Graduation Year


Document Type




Degree Name

Doctor of Philosophy (Ph.D.)

Degree Granting Department

Psychological and Social Foundations

Major Professor

Jennifer Wolgemuth, Ph.D.

Co-Major Professor

Tony Tan, Ed.D.

Committee Member

Darlene DeMarie, Ph.D.

Committee Member

Keith Berry, Ph.D.


#metoo, evocative autoethnography, interview problems, jiu-jitsu, physical feminism, power dynamics, sexual violence


This dissertation is an autoethnography about the socialization of people in various cultural contexts, in particular, women in the embodied role of the academic researcher. Being a researcher and enduring an experience of sexual assault right in the middle of my first research interview left me in a state of shock and survival. One out of every six American women will survive attempted or completed rape during her lifetime, with college-aged women being three to four times at increased risk compared to all women, yet the odds that this would take place during a project which had major implications for my academic career, not to mention my personal wellness, seemed negligible. When I was actually assaulted, not just processing a statistic or abstractly discussed scenario in a violence prevention program, I completely froze, unable to react.
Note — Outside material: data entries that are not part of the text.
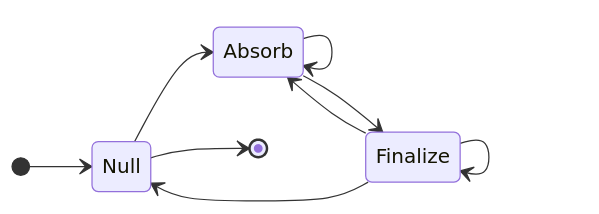
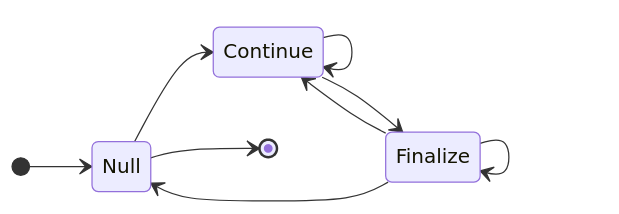
One commit to privacy-scaling-explorations/zkevm-specs changed the diagram in specs/keccak256/variable-length-input.md. Above: the diagram before and after it, drawn with Mermaid. The commit also changed other lines of this file and 1 other file, not shown here.

Commit message:
rename state_tag Absorb to Continue

````diff
--- a/specs/keccak256/variable-length-input.md
+++ b/specs/keccak256/variable-length-input.md
@@ -22,12 +22,12 @@
 ```mermaid
 stateDiagram-v2
     direction LR
     [*] --> Null
-    Null --> Absorb
-    Absorb --> Absorb
-    Absorb --> Finalize
-    Finalize --> Absorb
+    Null --> Continue
+    Continue --> Continue
+    Continue --> Finalize
+    Finalize --> Continue
     Finalize --> Finalize
     Finalize --> Null
     Null --> [*]
 ```
````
I later learned this bodily response was common or even “normal” in the threat of danger. While the university offered its traditional victim advocacy and crisis-response resources ad hoc, these modalities seemed incomplete and ‘too late’. I felt compelled to independently seek out a continuous practice separate of the academy to equip myself defensively, physically, to be more practically readied for the future, as a stronger person, scholar, and woman.
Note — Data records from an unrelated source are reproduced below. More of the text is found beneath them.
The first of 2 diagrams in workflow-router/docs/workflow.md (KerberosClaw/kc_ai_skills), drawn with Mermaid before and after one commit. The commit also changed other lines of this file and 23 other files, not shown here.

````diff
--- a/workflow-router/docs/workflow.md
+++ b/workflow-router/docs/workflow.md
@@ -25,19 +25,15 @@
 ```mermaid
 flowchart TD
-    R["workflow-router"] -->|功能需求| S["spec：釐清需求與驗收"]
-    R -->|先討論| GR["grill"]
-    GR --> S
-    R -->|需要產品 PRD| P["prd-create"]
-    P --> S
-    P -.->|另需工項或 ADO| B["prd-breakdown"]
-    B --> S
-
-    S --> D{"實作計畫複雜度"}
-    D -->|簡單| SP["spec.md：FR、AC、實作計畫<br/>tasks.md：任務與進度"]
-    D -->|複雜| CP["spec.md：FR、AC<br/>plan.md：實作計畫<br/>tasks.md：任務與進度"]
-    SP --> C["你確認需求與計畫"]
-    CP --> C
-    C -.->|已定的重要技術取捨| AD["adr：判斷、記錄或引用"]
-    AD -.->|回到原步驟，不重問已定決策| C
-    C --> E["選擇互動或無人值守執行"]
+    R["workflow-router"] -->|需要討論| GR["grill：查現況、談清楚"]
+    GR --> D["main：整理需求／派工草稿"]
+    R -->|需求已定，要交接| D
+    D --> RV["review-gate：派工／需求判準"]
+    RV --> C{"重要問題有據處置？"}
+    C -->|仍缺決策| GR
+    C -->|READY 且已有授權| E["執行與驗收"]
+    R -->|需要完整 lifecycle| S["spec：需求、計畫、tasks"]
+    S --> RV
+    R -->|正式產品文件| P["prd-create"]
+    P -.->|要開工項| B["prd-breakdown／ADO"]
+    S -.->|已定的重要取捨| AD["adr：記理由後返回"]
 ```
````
Alongside my educational psychology graduate studies, I began training in Brazilian jiu-jitsu, discovering a new facet of physical feminism through embodied martial art. I engaged the training site to reconstruct a different ‘story’ for my body to live in, rather than remain stuck, psychically immobilized, and physically disempowered, as it was in the interview. Jiu-jitsu being an art allows room for unique interpretations. In my case, the open training site provided a safe space to reconstruct trusting relationships with men, and far more importantly, to forge a confident relationship with myself, where I could trust in me to protect myself. Through the physical collaborative work with my training partners, I continually re-constructed new meanings about research interviews, relationship structures, power, gender, femininity, masculinity, sexual violence, aggression, and vulnerability.

This dissertation tells the story of that research interview turned assault, and my journey of survival thereafter. What began as a personal coping skill with jiu-jitsu soon practice became an embodied component of my living methodology. Using autoethnographic approach, I share my experience drawing upon current literature on feminist research, sexual assault survival, and qualitative interviewing. I situate my experience at the politicized intersection of two congruent but contradictory bodies of literature informing sexual violence and the ways women’s bodies are engaged in qualitative research.

My dilemma was especially problematic, as by institutional guidelines, there are practical ‘grey areas’ around what is intended to simply be a methods exercise for a class project, but instead could manifest as an actual research study by data production, as it did in my case. My erroneously interpreting and approaching the project as a study could have been shaped by the perceived pressure I felt to produce strong research very early, even as a new graduate student, as several of my peers were already pursuing publications, even some which I was assisting them with in data analysis, therefore I mistakenly believed similar research procedures and structures would apply to the project. Further solidifying the strong inquiry-led culture, faculty were constantly conducting and publishing studies, thus I believed this ‘started’ as early as possible. At the time, I had a very unclear interpretation about the blurred line between voluntary exchanges intended for class projects, and how these are structured and handled much differently from true studies. A major implication of this work is for every new graduate student to clearly understand and have room to discuss the nuanced differences that are expected for class projects that are intended to provide educational experience about the research or methods process, compared to ‘true’ studies.

Despite this cryptic factor, it is yet the case that women in research undergo similar problems in the field, even with the structural support of institutional review boards (IRBs). As IRBs are pragmatically unable to extend protections to shield researchers from the threat of sexual harassment or assault in their inquiry practices, and as literature on (feminist) qualitative interviewing currently situates power largely with the researcher, it is quite critical for the field to reconsider new approaches to inquiry practices and inquiry relationships that, rather than undermine, instead empower feminist scholars.

The field of qualitative interviewing—particularly as sexual assault in research is increasingly discussed during the current political climate—must evolve to embrace new conceptualizations of a discerning, decisive, empowered researcher who navigates the many shifting gendered power relations while conducting research and interviews. In light of my experience of the assault, survival, and mind-body transformation through jiu-jitsu, I introduce the warrior-scholar paradigm as ‘theoretical permission’ for academics to practice being empowered researchers who can claim power over their own bodies, their research, and how their bodies are engaged in research.